Miscasting in films has always been a problem. A producer hires an actor thinking that he or she is perfect for a movie role only to find the opposite is true. Other times a star is hired for his box office draw but ruins an otherwise good movie because he looks completely out of place.
There have been many humdinger miscastings. You only have to laugh at John Wayne’s Genghis Khan (with Mongol moustache and gun-belt) in The Conqueror (1956), giggle at Marlon Brando’s woeful upper class twang as Fletcher Christian in Mutiny on the Bounty (1962) and cringe at Dick Van Dyke’s misbegotten cockney accent in Mary Poppins (1964). But as hilarious as these miscastings are, producers at the time didn’t think the same way, until after the event. At least they add a bit of camp value to a mediocre or downright awful movie.
In rare cases, »
Film producer Richard Shepherd has died, aged 86.
Shepherd was credited with rescuing the song 'Moon River' for Breakfast At Tiffany's, after executive Marty Rackin wanted to remove it from the film.
Shepherd, who was suffering from a long-time illness, produced “Breakfast at Tiffany’s” and headed production at MGM and Warner Bros. before founding the Artists Agency during his 60-plus-year career.
Shepherd also produced 1959’s “The Hanging Tree,” starring Gary Cooper; 1960’s “The Fugitive Kind” with Marlon Brando and 1976’s “Robin and Marian,” starring Audrey Hepburn, whom he convinced to return to acting after a decade-long absence. He worked with longtime partner Martin Jurow on most of his projects, including “Love in a Goldfish Bowl” and “Breakfast at Tiffany’s.”

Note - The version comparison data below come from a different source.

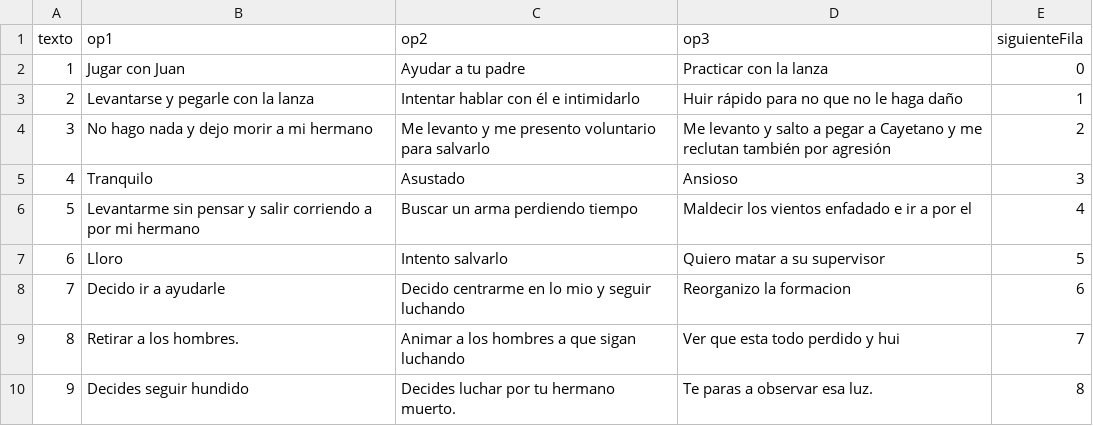
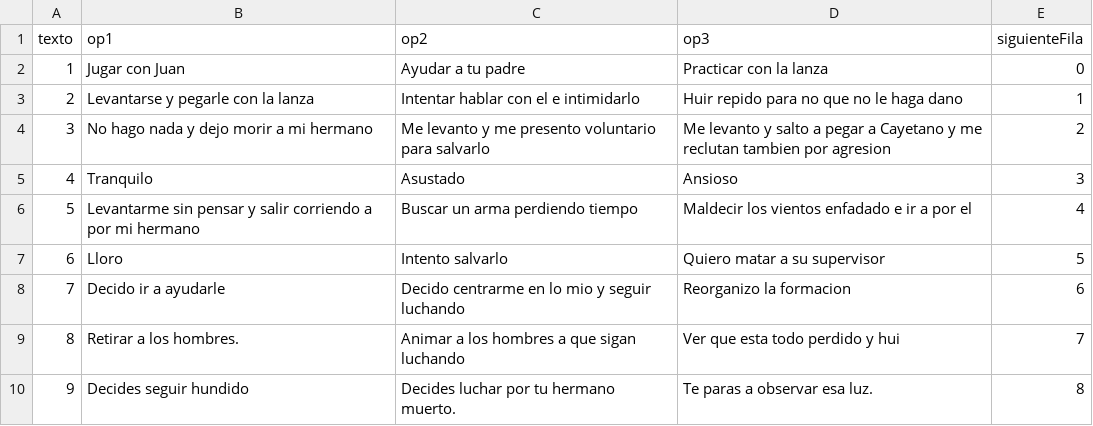
Before and after one commit to Trabajo-PL/Juego-rol-PD, a CSV file: historia.csv, drawn as a sheet.

Commit message:
Update historia.csv

```diff
--- a/historia.csv
+++ b/historia.csv
@@ -2,4 +2,4 @@ texto,op1,op2,op3,siguienteFila
 1,Jugar con Juan,Ayudar a tu padre,Practicar con la lanza,0
-2,Levantarse y pegarle con la lanza,Intentar hablar con él e intimidarlo,Huir rápido para no que no le haga daño,1
-3,No hago nada y dejo morir a mi hermano,Me levanto y me presento voluntario para salvarlo,Me levanto y salto a pegar a Cayetano y me reclutan también por agresión,2
+2,Levantarse y pegarle con la lanza,Intentar hablar con el e intimidarlo,Huir repido para no que no le haga dano,1
+3,No hago nada y dejo morir a mi hermano,Me levanto y me presento voluntario para salvarlo,Me levanto y salto a pegar a Cayetano y me reclutan tambien por agresion,2
 4,Tranquilo,Asustado,Ansioso,3
```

He was hired by McA owner Lew Wasserman right after graduating from Stanford in the 1940s. Shepherd would later found his own agency, The Artists Agency, and rep the likes of Marilyn Monroe and Richard Harris. He spent two decades there, »
- Maane Khatchatourian
If the 1980s were a great decade for cheesy music, the 1970s far outstrip it. There is just so much cheesy 70s music around, it is truly an embarrassment of riches. Music in the 70s tended to be either brilliant or dreadful with no in between so there are tons of cheesy songs out there.
For this article I have picked some particularly piquant pieces of cheese – the type that has you roaring and laughing. I wanted to include Richard Harris’ bombastic interpretation of McArthur’s Park, but I believe it is a late 1960s song. McArthur’s Park is the level of cheesiness we are talking about here. I have provided video links for you to sample these goods, if you have not already done so. But a warning – because it is the 1970s, please expect to see beige flares and humungous lapels in abundance.
10. Lovin You – Minnie Ripperton »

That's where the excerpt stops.